Precision happens when the technology shows itself to be useful and economically feasible. The technology won’t be sustainable and nobody will use it if it does not have a clear economic benefit, improve the comfort, life or labour of the user or provide environmental benefits.
There are examples of precision technology that were more slowly adopted or did not catch on right away.
Yield monitoring was adopted because most farmers could understand the value of seeing high and low yields. However, the economic value was questionable, so it wasn’t adopted as fast as guidance technology.
Guidance systems were adopted quickly because there was a clear value to the comfort and labour of the grower.
This is something I have taught students for many years, but I’m eating my words now with the popularity and adoption of unmanned aerial systems. Even though it will most likely prove to be a benefit to growers someday, adoption is speeding ahead without hard evidence of those benefits.
Obstacles to the grower include software that isn’t intuitive and difficult to use, hardware that doesn’t perform as advertised and support that is difficult to access. Producers either fight through it, intent on using it for an eventual benefit, or buy something else that is more usable. It is often left in the box and ends up as wasted money and time.
Precision happens when the technology’s value is within reach of the grower. I am not going to review specific equipment in future columns.
Instead, I will provide examples of how technology is used to make precision happen.
Precision happens only when the technology works right. The size of a column doesn’t allow me to go into extreme detail on technical issues, but I hope to include columns that discuss both hardware and software problems. More than the problems themselves, the process for troubleshooting hopefully will be a common topic.
I would like to encourage suggestions and questions. If these are topics that you are also concerned with, please feel free to share your ideas.
The bottom line is that the grower is not out there alone. It takes a lot of people to make precision happen.

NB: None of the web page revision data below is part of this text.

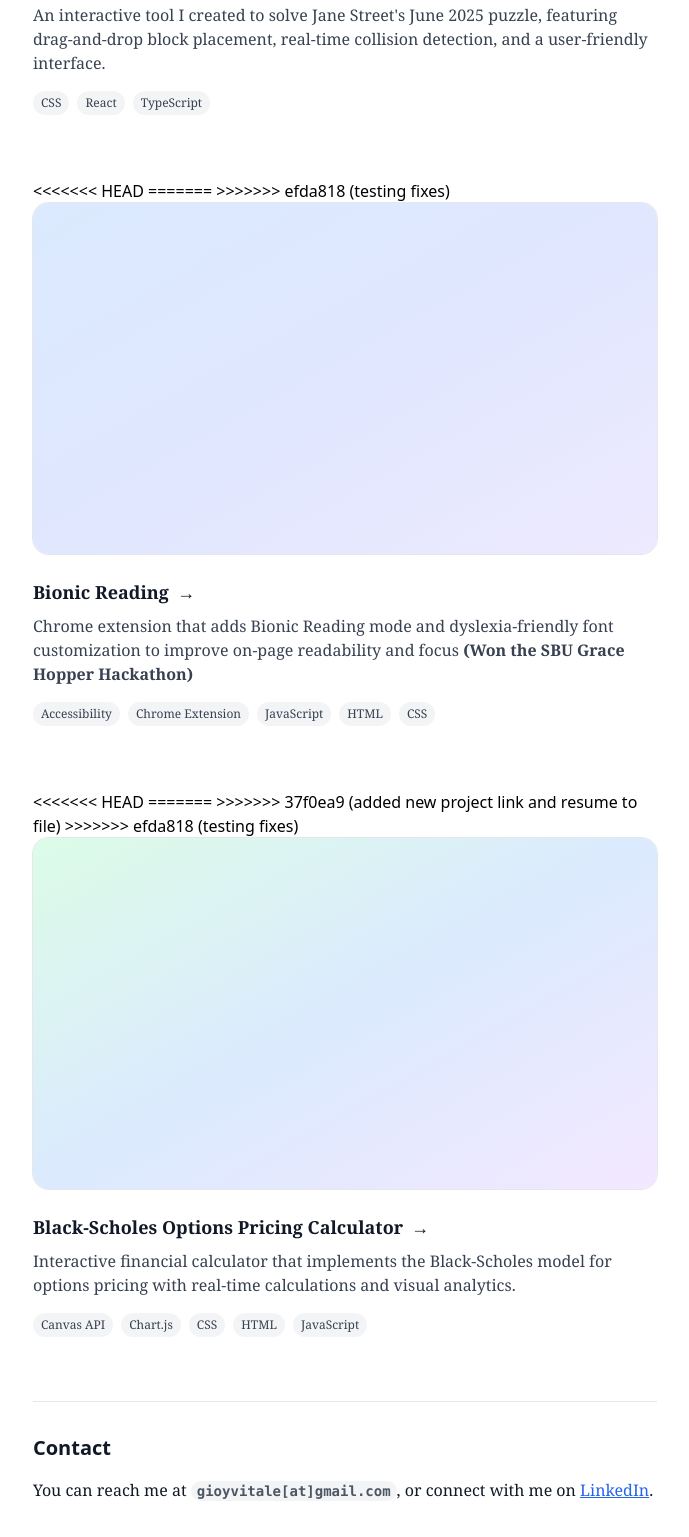
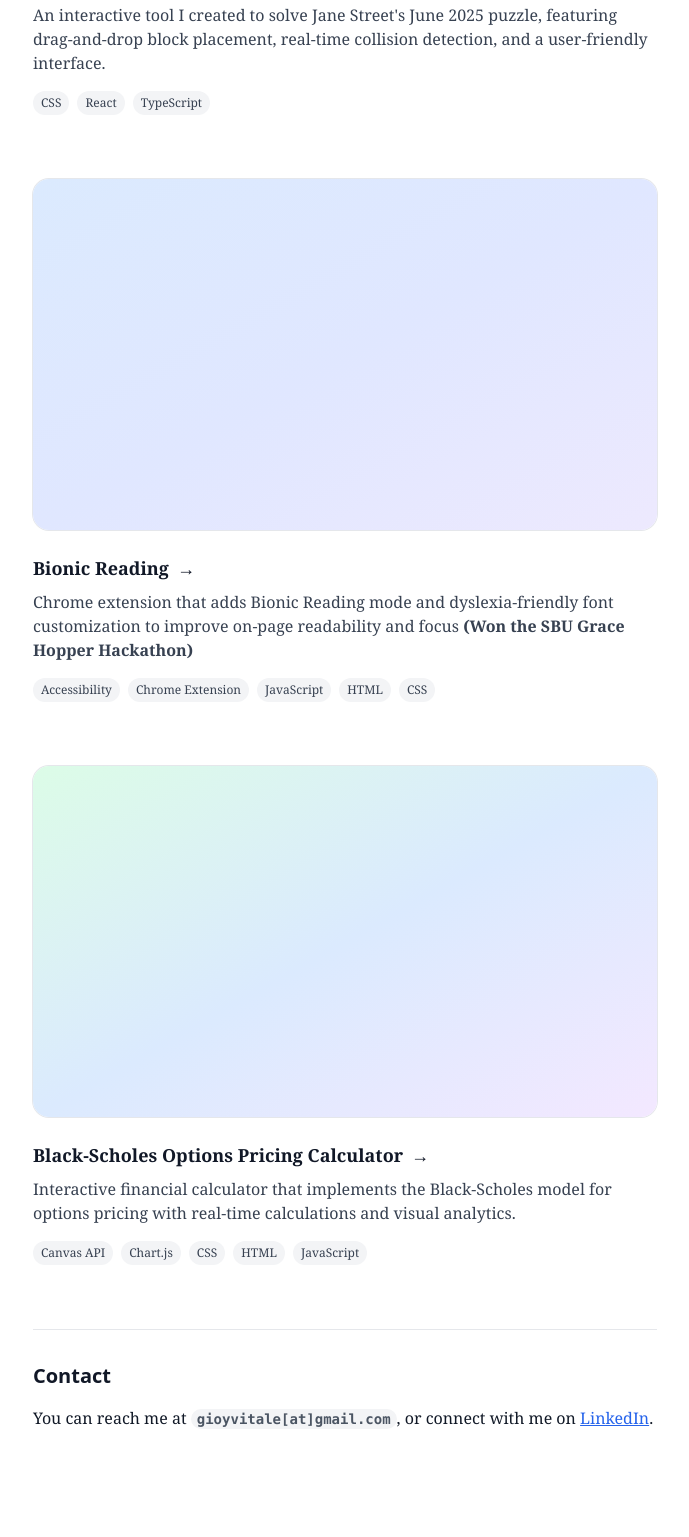
Before and after one commit to giovannivitale4722/giovannivitale4722.github.io, a plain HTML site: page pages/projects.html in a window 1280 px wide. Shown: the part 1180-2717 px from the top of the page, without its empty margins (295-984 px from the left). After the commit the page ends 2674 px from the top, so only its background shows below. Drawn offline with nearby package versions, Linux system fonts and the light colour scheme.

Commit message:
Update projects.html

```diff
--- a/pages/projects.html
+++ b/pages/projects.html
@@ -75,10 +75,7 @@
                 </section>
 
                 <section class="">
-<<<<<<< HEAD
-=======
 
->>>>>>> efda818 (testing fixes)
                     <a href="https://github.com/giovannivitale4722/Bionic-Reading-and-more-" target="_blank" class="group block">
                         <div class="w-full rounded-2xl overflow-hidden ring-1 ring-gray-200 group-hover:ring-gray-300">
                             <div class="bg-gradient-to-br from-blue-100 via-indigo-100 to-violet-100" style="aspect-ratio: 16/9;"></div>
@@ -105,10 +102,8 @@
 
                 <section class="">
                     <a href="https://www.giovitale.com/BlackScholes-OptionsPricing/" target="_blank" class="group block">
-<<<<<<< HEAD
-=======
->>>>>>> 37f0ea9 (added new project link and resume to file)
->>>>>>> efda818 (testing fixes)
+
+
                         <div class="w-full rounded-2xl overflow-hidden ring-1 ring-gray-200 group-hover:ring-gray-300">
                             <div class="bg-gradient-to-br from-green-100 via-blue-100 to-purple-100" style="aspect-ratio: 16/9;"></div>
                         </div>
```
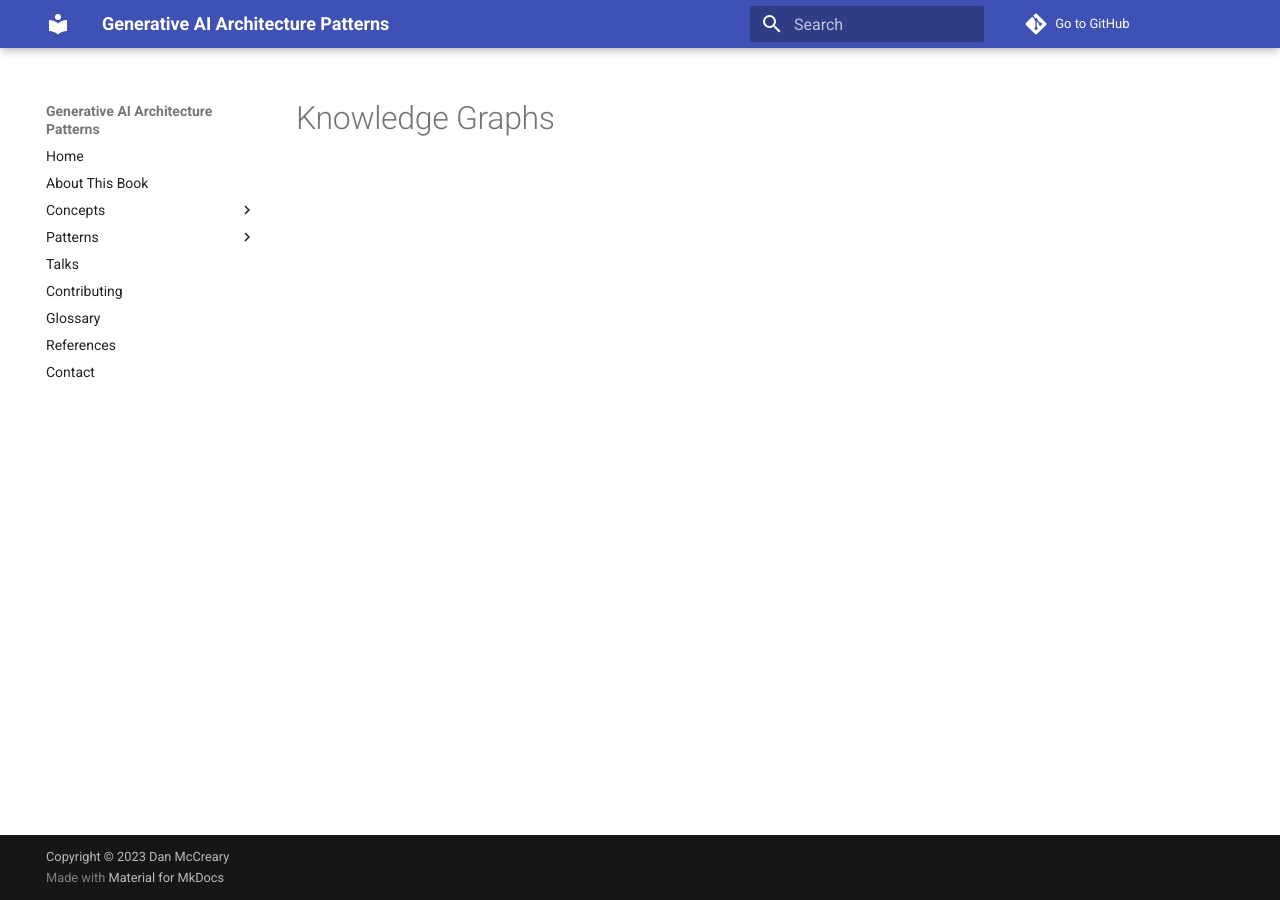
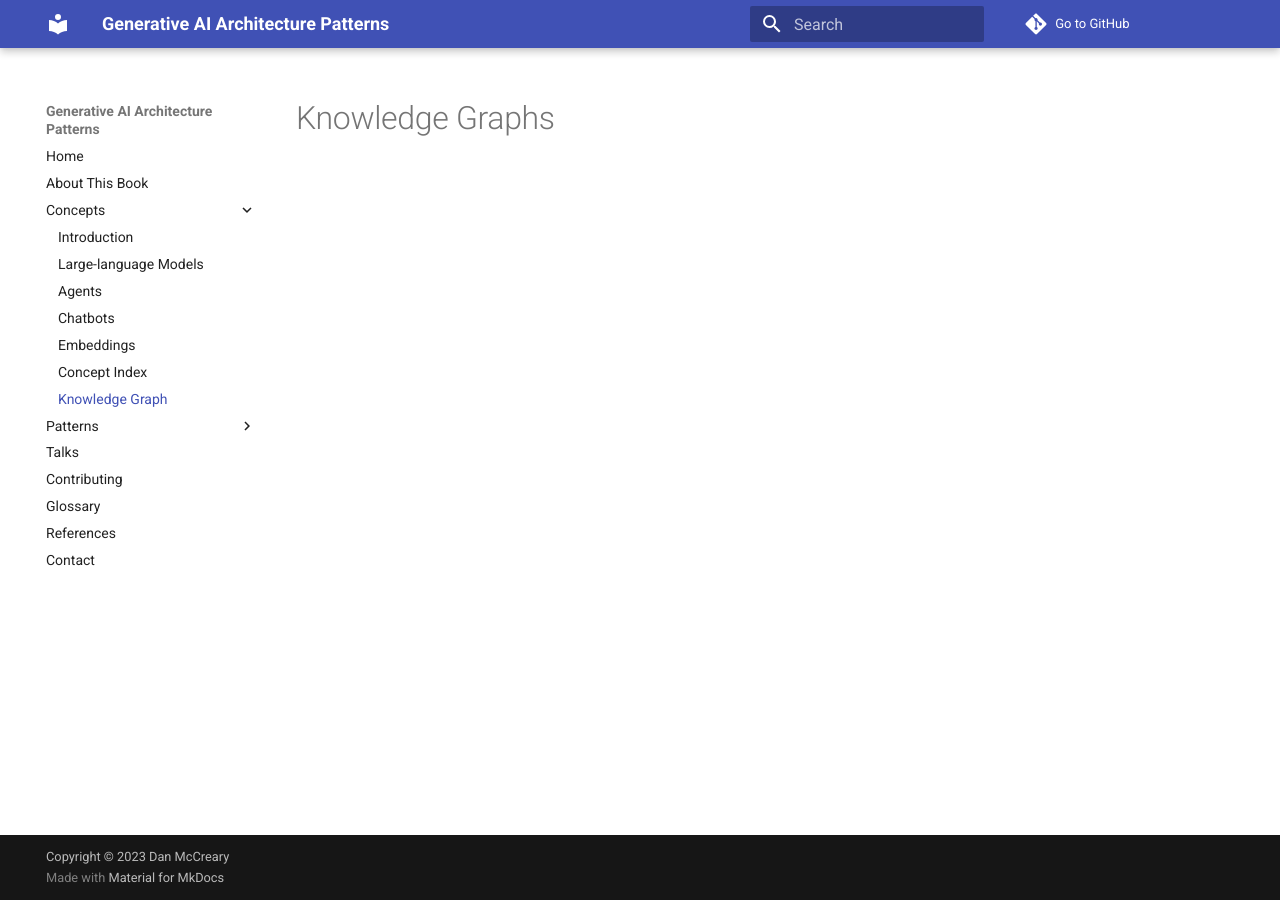
Before and after one commit to dmccreary/genai-arch-patterns, an MkDocs documentation site: the page built from docs/concepts/knowledge-graph.md, in a window 1280 px wide. Built offline with MkDocs 1.6.1 and Material for MkDocs 9.7.7, drawn with Linux system fonts in a browser that asks for light colours; comment, search, counter and statistics services are not loaded.

Commit message:
updated content

```diff
--- a/mkdocs.yml
+++ b/mkdocs.yml
@@ -10,12 +10,12 @@
      - Chatbots: concepts/chatbots.md
      - Embeddings: concepts/embeddings.md
      - Concept Index: concepts/concept-index.md
-     - Knowledge Graph: concepts/knowledge-graph.ms
+     - Knowledge Graph: concepts/knowledge-graph.md
    - Patterns:
      - Introduction: patterns/index.md
      - Prompt Enrichment: patterns/prompt-enrichment.md
      - Finetuning: patterns/finetuning.md
-     - Agent: patterns/agent.md
+     - Agent: patterns/agents.md
      - Code Interpreter: patterns/code-interpreter.md
      - Knowledge Representation: patterns/knowledge-representation.md
      - Similarity: patterns/similarity.md
```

Terry A. Brase is an educational consultant, former precision agriculture educator and author. BrASE LLC. Contact him at email@example.com